**INSTRUCTIONS TO FOLLOW**
Look through the records below, and whenever a line contains "kmeans", copy it.

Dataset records
%%
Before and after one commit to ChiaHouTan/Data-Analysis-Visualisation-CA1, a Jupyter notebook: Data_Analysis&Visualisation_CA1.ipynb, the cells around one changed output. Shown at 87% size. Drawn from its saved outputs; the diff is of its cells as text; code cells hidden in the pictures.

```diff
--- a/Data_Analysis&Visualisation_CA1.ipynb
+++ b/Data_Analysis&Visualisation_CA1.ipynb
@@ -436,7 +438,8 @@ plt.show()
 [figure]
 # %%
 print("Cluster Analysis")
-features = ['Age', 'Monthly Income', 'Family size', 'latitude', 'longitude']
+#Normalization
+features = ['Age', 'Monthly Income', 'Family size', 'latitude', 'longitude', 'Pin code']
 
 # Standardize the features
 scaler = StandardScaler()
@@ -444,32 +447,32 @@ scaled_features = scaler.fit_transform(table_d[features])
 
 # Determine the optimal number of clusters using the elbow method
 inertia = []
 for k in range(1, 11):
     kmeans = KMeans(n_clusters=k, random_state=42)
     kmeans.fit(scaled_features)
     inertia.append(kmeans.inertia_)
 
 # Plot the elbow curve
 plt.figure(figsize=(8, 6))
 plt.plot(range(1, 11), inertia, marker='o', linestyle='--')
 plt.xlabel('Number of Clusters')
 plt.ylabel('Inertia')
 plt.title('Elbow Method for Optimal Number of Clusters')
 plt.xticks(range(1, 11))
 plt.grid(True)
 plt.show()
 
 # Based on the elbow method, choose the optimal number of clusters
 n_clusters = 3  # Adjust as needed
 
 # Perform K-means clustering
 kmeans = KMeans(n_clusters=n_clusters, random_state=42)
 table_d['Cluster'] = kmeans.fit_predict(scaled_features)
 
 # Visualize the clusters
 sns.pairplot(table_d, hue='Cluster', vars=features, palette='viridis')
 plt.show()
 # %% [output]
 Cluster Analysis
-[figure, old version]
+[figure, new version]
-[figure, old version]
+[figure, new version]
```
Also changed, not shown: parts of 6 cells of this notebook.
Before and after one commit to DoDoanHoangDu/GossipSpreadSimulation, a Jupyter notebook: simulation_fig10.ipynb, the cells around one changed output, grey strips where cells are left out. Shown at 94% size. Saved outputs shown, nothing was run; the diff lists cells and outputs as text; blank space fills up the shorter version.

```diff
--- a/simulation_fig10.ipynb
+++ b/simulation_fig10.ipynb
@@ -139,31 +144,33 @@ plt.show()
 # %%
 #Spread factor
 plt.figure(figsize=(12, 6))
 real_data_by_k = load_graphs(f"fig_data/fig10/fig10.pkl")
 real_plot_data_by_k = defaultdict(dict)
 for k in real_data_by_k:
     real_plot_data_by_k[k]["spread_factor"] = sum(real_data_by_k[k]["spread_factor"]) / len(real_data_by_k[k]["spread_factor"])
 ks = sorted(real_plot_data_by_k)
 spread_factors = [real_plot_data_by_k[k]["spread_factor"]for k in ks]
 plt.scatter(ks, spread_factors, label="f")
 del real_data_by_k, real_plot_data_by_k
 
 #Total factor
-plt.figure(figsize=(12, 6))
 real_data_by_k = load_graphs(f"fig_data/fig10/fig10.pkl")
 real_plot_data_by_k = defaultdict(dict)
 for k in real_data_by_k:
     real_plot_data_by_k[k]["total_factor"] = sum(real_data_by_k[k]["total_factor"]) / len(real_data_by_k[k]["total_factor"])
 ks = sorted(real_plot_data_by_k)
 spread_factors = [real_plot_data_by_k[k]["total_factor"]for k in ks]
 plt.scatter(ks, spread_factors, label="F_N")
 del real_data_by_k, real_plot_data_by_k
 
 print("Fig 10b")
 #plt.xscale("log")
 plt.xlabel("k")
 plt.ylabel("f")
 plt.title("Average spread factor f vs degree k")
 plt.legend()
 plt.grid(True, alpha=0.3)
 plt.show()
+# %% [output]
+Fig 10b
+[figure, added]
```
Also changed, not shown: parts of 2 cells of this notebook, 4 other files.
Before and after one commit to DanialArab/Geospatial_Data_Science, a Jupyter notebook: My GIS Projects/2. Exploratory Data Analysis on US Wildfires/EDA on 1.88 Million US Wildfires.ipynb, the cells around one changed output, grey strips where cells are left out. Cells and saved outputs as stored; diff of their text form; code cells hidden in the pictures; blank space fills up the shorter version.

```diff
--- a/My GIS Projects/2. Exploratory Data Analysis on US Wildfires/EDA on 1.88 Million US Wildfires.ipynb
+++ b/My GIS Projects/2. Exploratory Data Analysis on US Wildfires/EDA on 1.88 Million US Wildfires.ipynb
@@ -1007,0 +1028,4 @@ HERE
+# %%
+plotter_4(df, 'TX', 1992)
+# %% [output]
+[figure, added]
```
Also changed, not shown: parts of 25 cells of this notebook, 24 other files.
%%
**OUTPUT BELOW**
     kmeans = KMeans(n_clusters=k, random_state=42)
     kmeans.fit(scaled_features)
     inertia.append(kmeans.inertia_)
 kmeans = KMeans(n_clusters=n_clusters, random_state=42)
 table_d['Cluster'] = kmeans.fit_predict(scaled_features)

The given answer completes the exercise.